- Task details: The goal here is an exact copy of the entries below, without their pictures.

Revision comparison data
=====
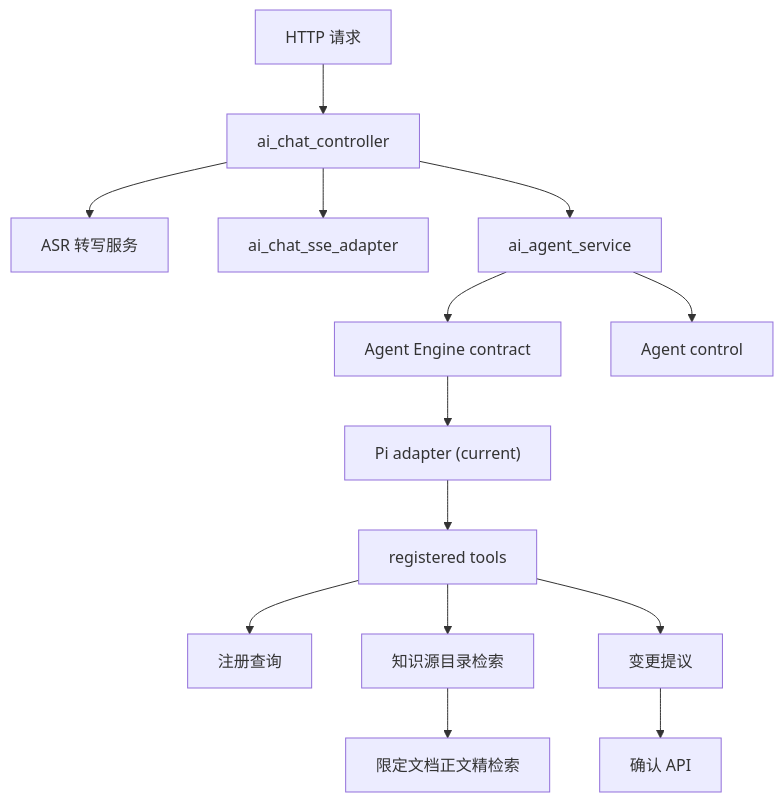
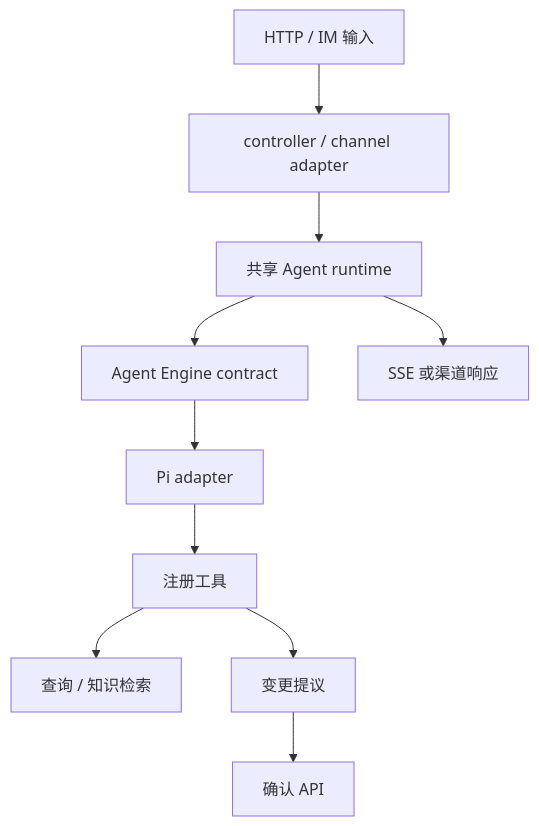
One commit to OSpoon/api-starter-kit changed the diagram in docs/ai-assistant-architecture.md. Above: the diagram before and after it, drawn with Mermaid. The commit also changed other lines of this file and 27 other files, not shown here.

Commit message:
docs: refactor project documentation and diagrams

````diff
--- a/docs/ai-assistant-architecture.md
+++ b/docs/ai-assistant-architecture.md
@@ -7,16 +7,12 @@
 ```mermaid
 flowchart TB
-  A["HTTP 请求"] --> B["ai_chat_controller"]
-  B --> ASR["ASR 转写服务"]
-  B --> C["ai_chat_sse_adapter"]
-  B --> D["ai_agent_service"]
-  D --> E["Agent Engine contract"]
-  E --> P["Pi adapter (current)"]
-  P --> F["registered tools"]
-  F --> G["注册查询"]
-  F --> H["知识源目录检索"]
-  H --> H2["限定文档正文精检索"]
-  F --> I["变更提议"]
-  I --> J["确认 API"]
-  D --> K["Agent control"]
+  A["HTTP / IM 输入"] --> B["controller / channel adapter"]
+  B --> C["共享 Agent runtime"]
+  C --> D["Agent Engine contract"]
+  D --> E["Pi adapter"]
+  E --> F["注册工具"]
+  F --> G["查询 / 知识检索"]
+  F --> H["变更提议"]
+  H --> I["确认 API"]
+  C --> J["SSE 或渠道响应"]
 ```
````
=====
- Your response:
One commit to OSpoon/api-starter-kit changed the diagram in docs/ai-assistant-architecture.md. Above: the diagram before and after it, drawn with Mermaid. The commit also changed other lines of this file and 27 other files, not shown here.

Commit message:
docs: refactor project documentation and diagrams

````diff
--- a/docs/ai-assistant-architecture.md
+++ b/docs/ai-assistant-architecture.md
@@ -7,16 +7,12 @@
 ```mermaid
 flowchart TB
-  A["HTTP 请求"] --> B["ai_chat_controller"]
-  B --> ASR["ASR 转写服务"]
-  B --> C["ai_chat_sse_adapter"]
-  B --> D["ai_agent_service"]
-  D --> E["Agent Engine contract"]
-  E --> P["Pi adapter (current)"]
-  P --> F["registered tools"]
-  F --> G["注册查询"]
-  F --> H["知识源目录检索"]
-  H --> H2["限定文档正文精检索"]
-  F --> I["变更提议"]
-  I --> J["确认 API"]
-  D --> K["Agent control"]
+  A["HTTP / IM 输入"] --> B["controller / channel adapter"]
+  B --> C["共享 Agent runtime"]
+  C --> D["Agent Engine contract"]
+  D --> E["Pi adapter"]
+  E --> F["注册工具"]
+  F --> G["查询 / 知识检索"]
+  F --> H["变更提议"]
+  H --> I["确认 API"]
+  C --> J["SSE 或渠道响应"]
 ```
````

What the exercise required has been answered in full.